Father figures play a big role in the novel. Frex is one of the only fathers we actually see being a father. (Fiyero never has any in-text interaction with his kids, and Boq has very brief scenes with his near the novel's end.) So Frex's parental role stands out.
Frex dominates the lives of his daughters in many ways: Nessa is his mini-me and Elphaba has a hugely complex love/hate relationship with him, which reflects his feelings for her. Freud would have had a field day with those two. We get a lot of insight into Frex's complex feelings for Elphaba early in the novel, though he never verbalizes these feelings until the novel's end. But actions really can speak louder than words sometimes.
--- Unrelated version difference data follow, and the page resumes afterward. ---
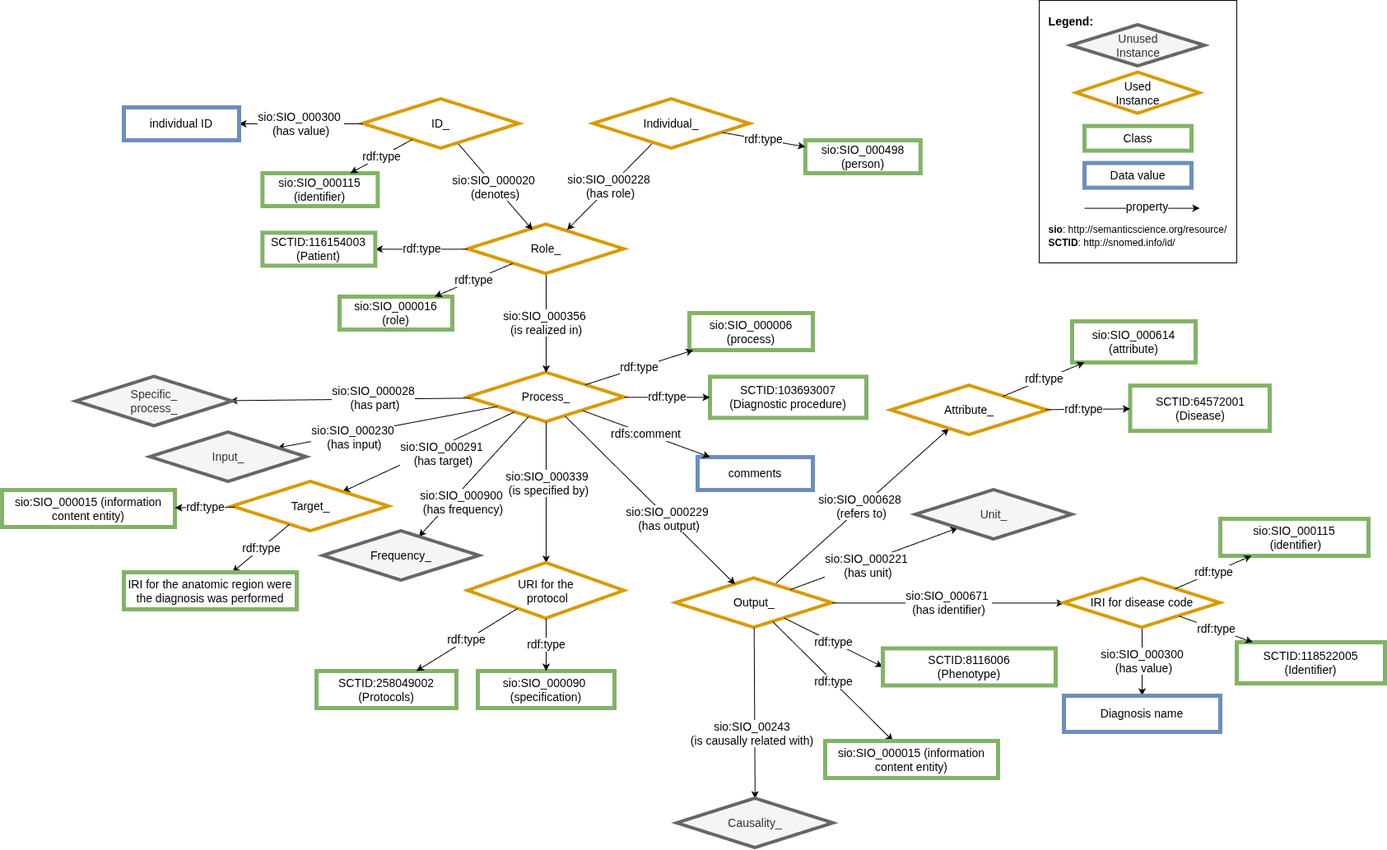
The draw.io diagram images/snomed/CARE-SM-snomed-Diagnosis.drawio.png in CARE-SM/CARE-Semantic-Model, before a commit. Source tidied: cells renumbered, new cells last; positions are measured from the earlier drawing's top-left corner, leaving out a move shared by most shapes.
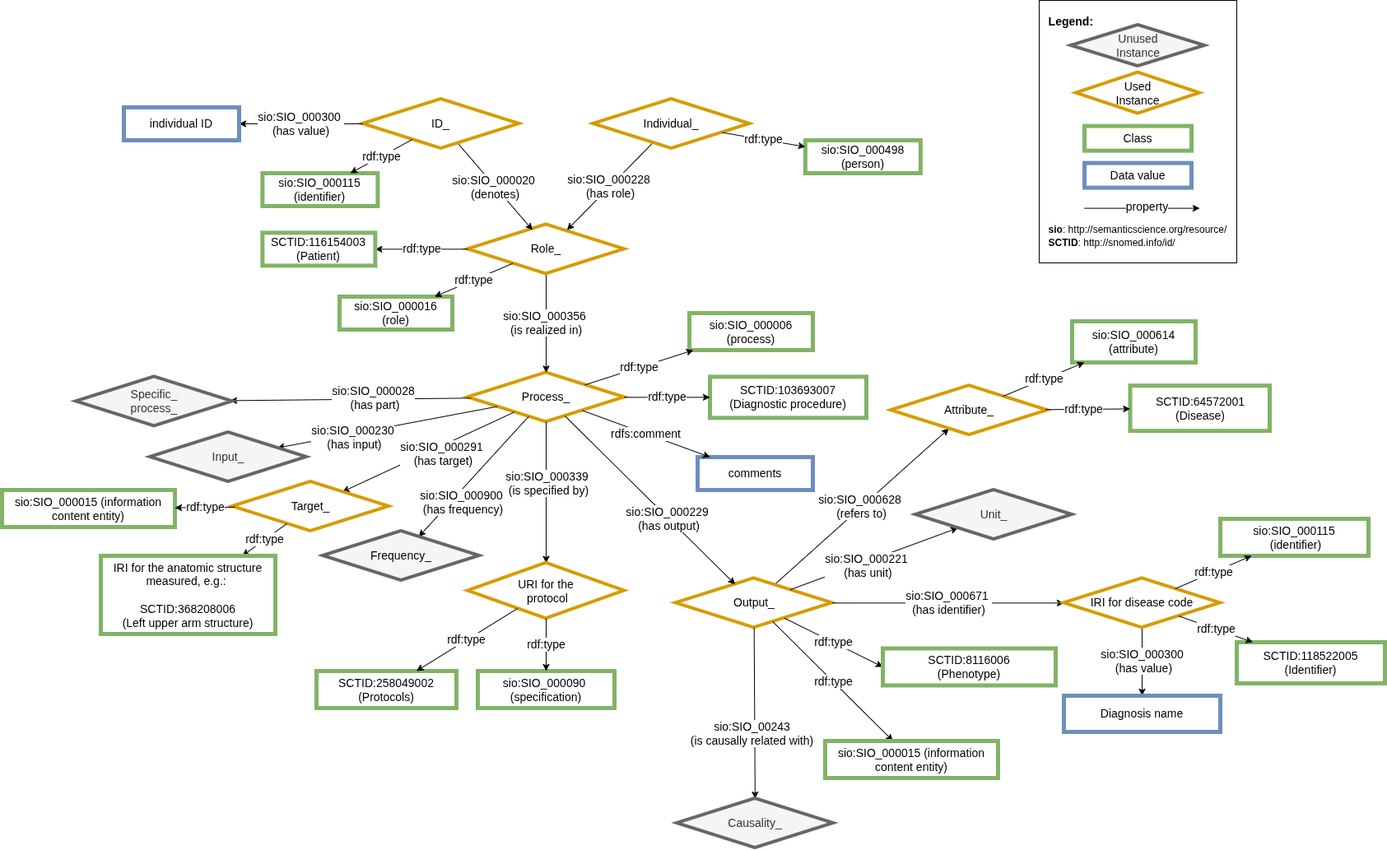
After the commit.

The edit, as a diff of the source:
```diff
@@ -123,8 +123,8 @@
     <mxCell id="38" value="rdf:type" style="edgeStyle=none;rounded=0;jettySize=auto;html=1;fontSize=14;" parent="1" edge="1" source="36" target="39">
       <mxGeometry relative="1" as="geometry" />
     </mxCell>
-    <mxCell id="39" value="IRI for the anatomic region were the diagnosis was performed" style="whiteSpace=wrap;html=1;fillColor=#FFFFFF;strokeColor=#82b366;strokeWidth=5;fontSize=14;" parent="1" vertex="1">
-      <mxGeometry x="148" y="695" width="210" height="45" as="geometry" />
+    <mxCell id="39" value="IRI for the anatomic structure measured, e.g.:&amp;nbsp;&lt;div&gt;&lt;br&gt;&lt;/div&gt;&lt;div&gt;SCTID:368208006&lt;/div&gt;&lt;div&gt;(Left upper arm structure)&lt;/div&gt;" style="whiteSpace=wrap;html=1;fillColor=#FFFFFF;strokeColor=#82b366;strokeWidth=5;fontSize=14;" parent="1" vertex="1">
+      <mxGeometry x="120" y="675" width="212" height="95" as="geometry" />
     </mxCell>
     <mxCell id="40" style="edgeStyle=none;rounded=0;jettySize=auto;html=1;strokeWidth=1;fontSize=14;" parent="1" edge="1" source="4" target="61">
       <mxGeometry relative="1" as="geometry" />
```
"Look, Fabala," he whispered (Melena hated the derivative, so he used it: it was his and Elphaba's private bond, the father-daughter pact against the world). "Look what I found in the forest. A little maplewood bird."
The child took the thing in her hands. [...] Frex steeled himself to hear the inevitable splintering, and to hold back his sigh of disappointment. But Elphaba did not bite. (1.6.3-4)
Frex can be an egotistical jerk who plays favorites, but he does seem to genuinely love both his daughters. He's just better at showing it with Nessa:
"But for the first couple of years – until Nessarose was born – you were a little beast. Only when saintly Nessarose was delivered to us, even more scarred than you, did you settle down like a normal child." (5.3.20)
We're sure every kid wants to hear that they're the cursed, demon child while their sibling is "saintly." In end, Frex is rather selfish – his treatment of his kids reflects himself and his own feelings; he doesn't show consideration for what his daughters might think or feel or need.
Aside from being "the dad," Frex is also linked to the novel's religious theme. He is a religious extremist who never accomplishes much but always tries very hard (like father, like daughter really). His religious beliefs are at the core of who Frex is and dictate his actions in life. Only someone with a lot of conviction (or guilt) would drag his family off to the Quadling Country to live a hard life as missionaries. But Frex isn't really a strong or brave person. He's just a flawed, desperate one:
Elphie glanced sideways at him, and for the first time she saw him as feckless – the kind of old man that Irji, if he survived, would grow to be. Constantly pawing at the edge of events, reacting instead of acting, mourning the past and praying for the future instead of stirring up the present. (188.8.131.52)
Elphaba never learns how to deal with her father's weaknesses, much as Frex never learns how to deal with her various complexities. In a way, these two characters never learn who the other is.